In other words, the study team found TSPO ligands may actually reverse some elements of Alzheimer's disease.
"We looked at the effects of TSPO ligand in young adult mice when pathology was at an early stage and in aged mice when pathology was quite severe," Pike said in a statement. "TSPO ligand reduced measures of pathology and improved behavior at both ages."
Pike and his co-authors, which included USC postdoctoral scientists Anna M. Barron, Anusha Jayaraman and Joo-Won Lee, as well as Donatella Caruso and Roberto C. Melcangi of the University of Milan and Luis M. Garcia-Segura from the Instituto Cajal in Spain, said their findings were very encouraging in the ongoing search for ways to fight Alzheimer's, which, in 2006, affected an estimated 26.6 million sufferers worldwide and is expected to strike one out of every 85 people globally by 2050.

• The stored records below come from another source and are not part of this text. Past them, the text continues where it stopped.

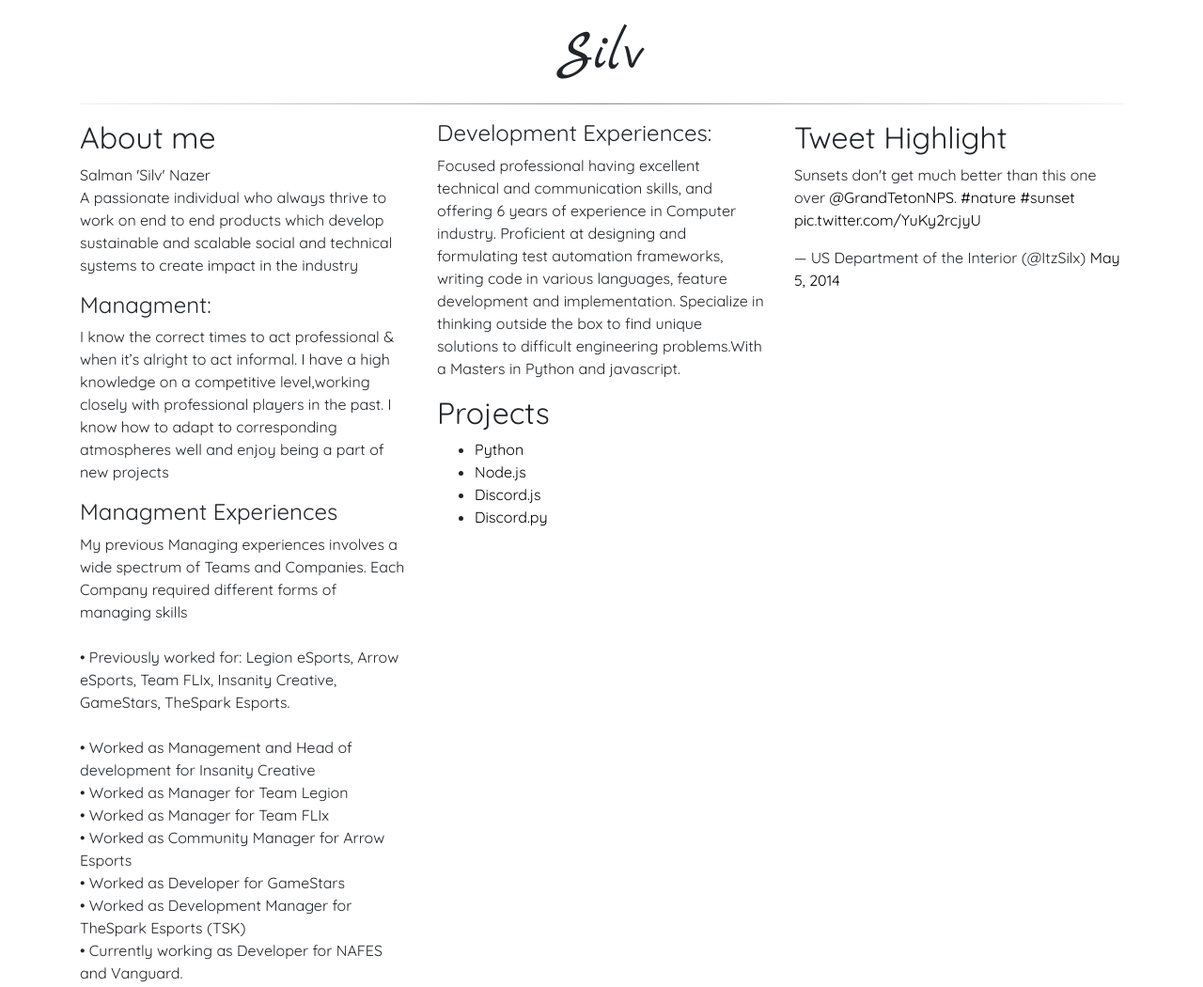
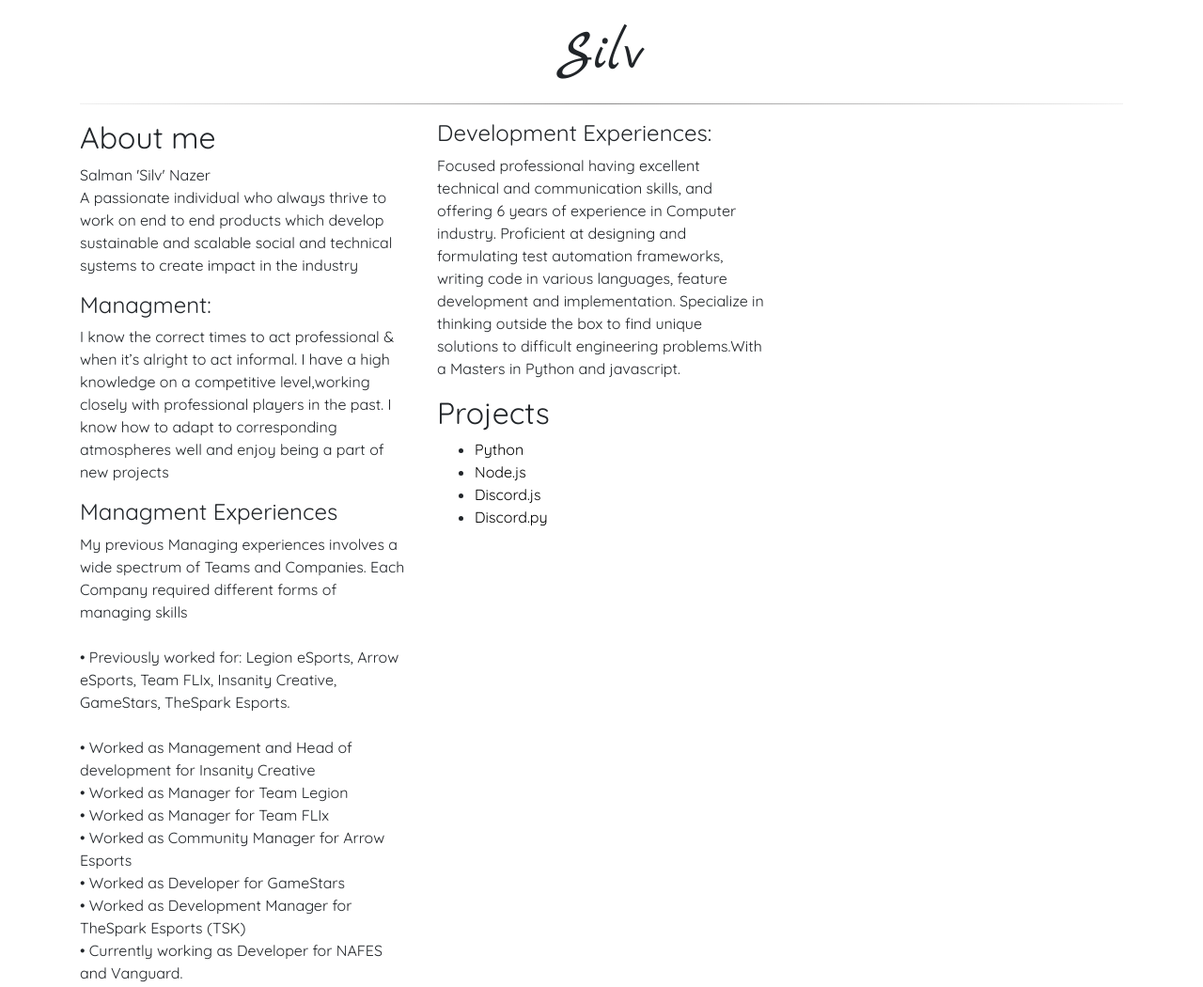
Before and after one commit to LGN-Silv/porto, a plain HTML site: page index.html in a window 1280 px wide. Shown: the top 1050 px of the page at 94% size. Drawn offline with nearby package versions, Linux system fonts and the light colour scheme.

Commit message:
Update index.html

```diff
--- a/index.html
+++ b/index.html
@@ -10,9 +10,9 @@
     <meta property="og:url" content="https://fr0st1n.github.io/TooMinimal/">
     <meta property="og:title" content="Silv">
     <meta property="og:description" content="A passionate individual who always thrive to work on end to end products which develop sustainable and scalable social and technical systems to create impact in the industry.">
-    <meta property="og:image" content="https://fr0st1n.github.io/TooMinimal/images/thumb.png">
+    <meta property="og:image" content="https://cdn.glitch.com/c7ab3e89-88fa-4d63-bfa2-25febcaea252%2Fthumb.png?v=1586439826514">
     <title>Silv</title>
-    <link rel="shortcut icon" type="image/png" href="images/favicon.png" />
+    <link rel="shortcut icon" type="image/png" href="https://cdn.glitch.com/c7ab3e89-88fa-4d63-bfa2-25febcaea252%2Fthumb.png?v=1586439826514" />
     <link rel="stylesheet" href="https://stackpath.bootstrapcdn.com/bootstrap/4.1.3/css/bootstrap.min.css" integrity="sha384-MCw98/SFnGE8fJT3GXwEOngsV7Zt27NXFoaoApmYm81iuXoPkFOJwJ8ERdknLPMO"
         crossorigin="anonymous">
     <link rel="stylesheet" href="https://use.fontawesome.com/releases/v5.6.3/css/all.css" integrity="sha384-UHRtZLI+pbxtHCWp1t77Bi1L4ZtiqrqD80Kn4Z8NTSRyMA2Fd33n5dQ8lWUE00s/"
@@ -70,18 +70,7 @@ I have a high knowledge on a competitive level,working closely with professional
                     <li><a href="https://discordpy.readthedocs.io/en/latest/ target="_blank" rel=”noopener noreferrer”>Discord.py</a></li>
                 </ul>
             </div>
-            <div class="col-md-4">
-                <h2>Tweet Highlight</h2>
-                <blockquote class="twitter-tweet" data-theme="light">
-                    <p lang="en" dir="ltr">Sunsets don&#39;t get much better than this one over <a href="https://twitter.com/GrandTetonNPS?ref_src=twsrc%5Etfw">@GrandTetonNPS</a>.
-                        <a href="https://twitter.com/hashtag/nature?src=hash&amp;ref_src=twsrc%5Etfw">#nature</a> <a
-                            href="https://twitter.com/hashtag/sunset?src=hash&amp;ref_src=twsrc%5Etfw">#sunset</a> <a
-                            href="http://t.co/YuKy2rcjyU">pic.twitter.com/YuKy2rcjyU</a></p>&mdash; US Department of
-                    the Interior (@ItzSilx) <a href="https://twitter.com/PlayVALORANT/status/1234387260516306944?s=20">May
-                        5, 2014</a>
-                </blockquote>
-                <script async src="https://platform.twitter.com/widgets.js" charset="utf-8"></script>
-            </div>
+
         </div>
     </div>
 </body>
```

Named after German psychiatrist and neuropathologist Alois Alzheimer, who first described the condition in 1906, Alzheimer's disease is the most common form of dementia.
So far, there's been no cure found for the debilitating disease, which worsens as it progresses and eventually leads to death.
Said Pike of the new research: "It's just mouse data, but extremely encouraging mouse data...There is a strong possibility that TSPO ligands similar to the ones used in our study could be evaluated for therapeutic efficacy in Alzheimer's patients within the next few years."